Phuong cried often during her initial weeks in the rehab facility. Now she says she doesn’t cry as much because she is getting used to the pain. Phuong’s main concern now is learning to walk again. Still unable to bear weight on her left leg, the bones of which are now reinforced with metal rods and screws, she mostly needs to use a wheelchair.
Aside from the continuing health-care costs which will be in the hundreds of thousands of dollars, Phuong’s parents have paid their own travel from Vietnam to Seattle, and while they’ve had their lodging covered by the Salvation Army, they worry about the future.
Phuongs’s father, Hiep, who runs a family construction business, remains in Seattle. Her mother, Thao, has had to fly back and forth to Vietnam to also care for Phuong’s 3 year old sister and 6 year old brother. The little kids are staying with their grandparents and a nanny.

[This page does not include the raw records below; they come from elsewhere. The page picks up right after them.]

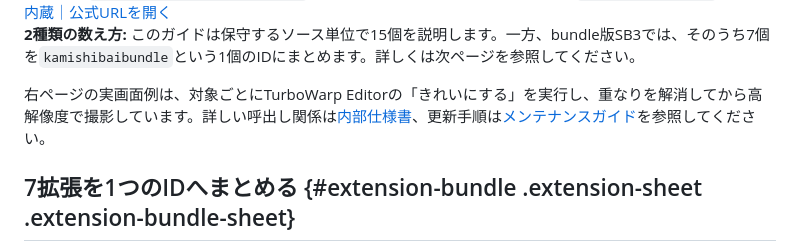
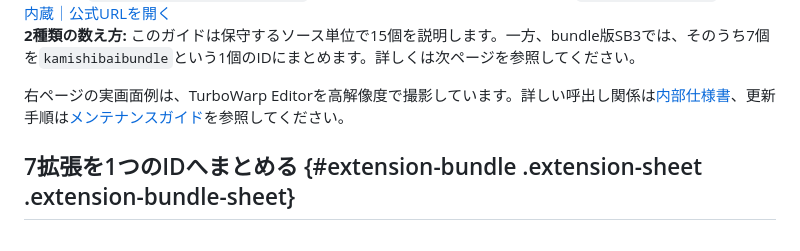
Before and after one commit to kubohiroya/tm-kamishibai-docs, a Markdown page: docs/developer-guides/extension-guide.md, the part around the change. Drawn GitHub-style.

```diff
--- a/docs/developer-guides/extension-guide.md
+++ b/docs/developer-guides/extension-guide.md
@@ -29,7 +29,7 @@ Copyright © 2026 Hiroya Kubo. この文書は[CC BY-SA 4.0](https://creativecom
 
 <p class="extension-overview-note"><strong>2種類の数え方:</strong> このガイドは保守するソース単位で15個を説明します。一方、bundle版SB3では、そのうち7個を<code>kamishibaibundle</code>という1個のIDにまとめます。詳しくは次ページを参照してください。</p>
 
-<p class="extension-source extension-overview-source">右ページの実画面例は、対象ごとにTurboWarp Editorの「きれいにする」を実行し、重なりを解消してから高解像度で撮影しています。詳しい呼出し関係は<a href="internal-specification.md">内部仕様書</a>、更新手順は<a href="developer-guide.md">メンテナンスガイド</a>を参照してください。</p>
+<p class="extension-source extension-overview-source">右ページの実画面例は、TurboWarp Editorを高解像度で撮影しています。詳しい呼出し関係は<a href="internal-specification.md">内部仕様書</a>、更新手順は<a href="developer-guide.md">メンテナンスガイド</a>を参照してください。</p>
 
 ## 7拡張を1つのIDへまとめる {#extension-bundle .extension-sheet .extension-bundle-sheet}
 
```
Also changed, not shown: docs/LICENSE.md (+2 -3 lines).
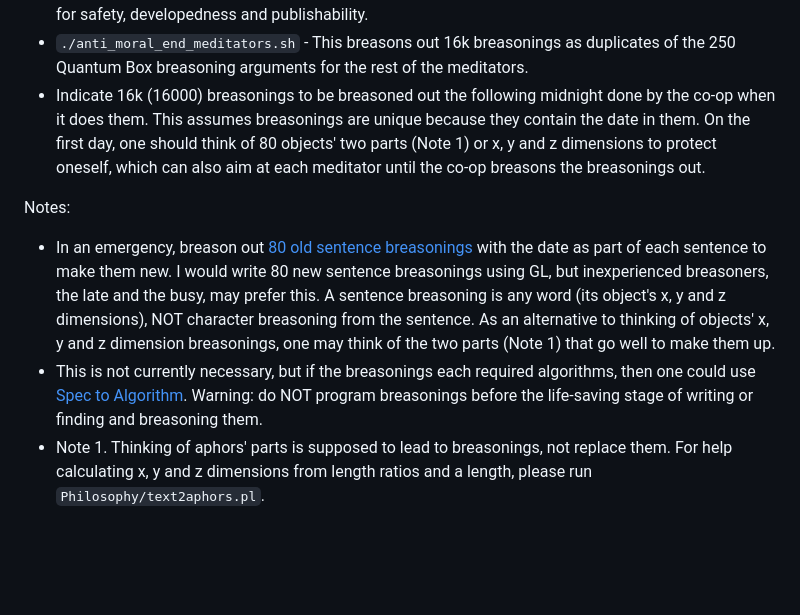
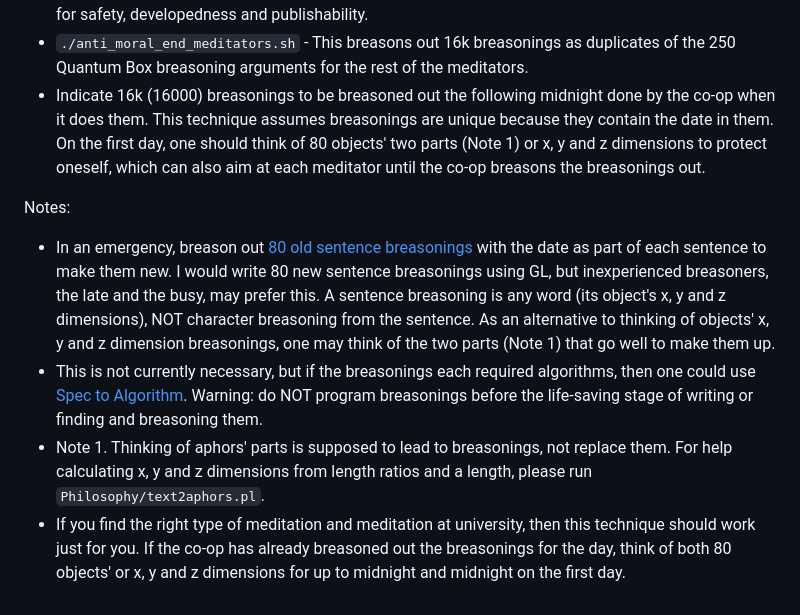
Before and after one commit to luciangreen/Time_Machine, a Markdown page: prevent_others_dying.md, the part around the change. Drawn GitHub-style; blank space fills up the shorter version.

```diff
--- a/prevent_others_dying.md
+++ b/prevent_others_dying.md
@@ -41,9 +41,10 @@ In summary:
 * `grammar_logic_to_alg.pl` - This is the mainstay algorithm that can act as a mind-mapping tool to write sentence breasonings (and is much faster for people than sitting there thinking of inspiration, crossing sentences to words or trying to write a use (at the end), the algorithm description and three steps, which I aim for, without any computer science arguments as practice).
 * `cgpt_combophil_analogy.pl` - This generates 80 sentence breasonings, as connections between previous breasonings and words, for a limited number of meditators. I prefer to write my breasonings for safety, developedness and publishability.
 * `./anti_moral_end_meditators.sh` - This breasons out 16k breasonings as duplicates of the 250 Quantum Box breasoning arguments for the rest of the meditators.
-* Indicate 16k (16000) breasonings to be breasoned out the following midnight done by the co-op when it does them. This assumes breasonings are unique because they contain the date in them. On the first day, one should think of 80 objects' two parts (Note 1) or x, y and z dimensions to protect oneself, which can also aim at each meditator until the co-op breasons the breasonings out.
+* Indicate 16k (16000) breasonings to be breasoned out the following midnight done by the co-op when it does them. This technique assumes breasonings are unique because they contain the date in them. On the first day, one should think of 80 objects' two parts (Note 1) or x, y and z dimensions to protect oneself, which can also aim at each meditator until the co-op breasons the breasonings out.
 
 Notes:
 * In an emergency, breason out <a href="https://github.com/luciangreen/Lucian-Academy/tree/main/Books">80 old sentence breasonings</a> with the date as part of each sentence to make them new. I would write 80 new sentence breasonings using GL, but inexperienced breasoners, the late and the busy, may prefer this. A sentence breasoning is any word (its object's x, y and z dimensions), NOT character breasoning from the sentence. As an alternative to thinking of objects' x, y and z dimension breasonings, one may think of the two parts (Note 1) that go well to make them up.
 * This is not currently necessary, but if the breasonings each required algorithms, then one could use <a href="https://github.com/luciangreen/Philosophy">Spec to Algorithm</a>. Warning: do NOT program breasonings before the life-saving stage of writing or finding and breasoning them.
 * Note 1. Thinking of aphors' parts is supposed to lead to breasonings, not replace them. For help calculating x, y and z dimensions from length ratios and a length, please run `Philosophy/text2aphors.pl`.
+* If you find the right type of meditation and meditation at university, then this technique should work just for you. If the co-op has already breasoned out the breasonings for the day, think of both 80 objects' or x, y and z dimensions for up to midnight and midnight on the first day.
```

Once Phuong gets out of the nursing home the family will have to figure out how to care for her so that she can attend school. A host family is probably no longer possible due to Phuong’s physical disabilities and need for accommodation.
A message from Phuong: “Thank you for caring for me and my family. Knowing I have your support means the world to me.” Visit her fundraising site here. Thank you for considering giving, during this difficult time for Phuong.
Well folks, Dan Laurence responded to my previous blog post. Admittedly, I’m surprised that he agrees: The possible new law allowing cyclists to simply yield at stop signs is a bad idea. Here’s what he says:
People for the “Idaho stop” law tend to focus on the personal convenience (personal rights!) and not the epidemiological consequences (social Responsibilities!). Allowing cyclists to not stop is one more variable thrown into the set of expectations for predicting behavior of other vehicles on the road.
I actually believe that laws that treat cyclists differently from motor vehicles are, on balance, dangerous for cyclists, because they vacate commonly appreciated expectations for road behavior. To be safe, a driver needs to not only obey the law, but be able to predict what other road users are likely to do. confusion in that regard decreases safety. at least some driver’s won’t know the new law, or will be angry about it and ignore it out of spite. Moreover, the “Idaho stop” law would lead to complacency among cyclists. the increase in convenience promised by an “IDAHO STOP” comes with increased risk of collisions with motor vehicles and pedestrians.
True, compared to motor vehicles, cyclists go relatively slowly and have unobstructed vision. They are usually capable of appreciating cross-traffic risk so long as they come to a “rolling stop”. Moreover, they feel the pressure of holding back traffic behind them. Asking cyclists to signed intersections with no traffic seems ridiculous to cyclists much of the time. But the real problem is cyclists who will use the law as a reason not to bother to slow down, or develop a bad habit of thinking “this intersection never has cross traffic, so why bother to slow down?”, or who ignore the fact that cars may not see them on approach to the intersection. [Emphasis added.] This is especially true among cyclists in dark clothing without lights who ride in twilight, on gloomy days, or at night; something i see (unfortunately) all the time. There is also the problem of the car on the opposing side ready to turn left that fails to signal, or signals but thinks the cyclist will yield, and will turn left in front of the cyclist.
I’m sure I could go on, but Catherine, as much as I don’t like stopping unnecessarily, I agree with you. As a cyclist, I think that if I run a stop sign, the risk should fall squarely on me.
Let’s not pass this law. #ItSoundsLikeABadIdea given that few cyclists are getting tickets for running stop signs, i question the need for the change in law. Better simply to treat the issue similarly to the way Seattle treats marijuana usage: a very low priority enforced only when someone is behaving recklessly.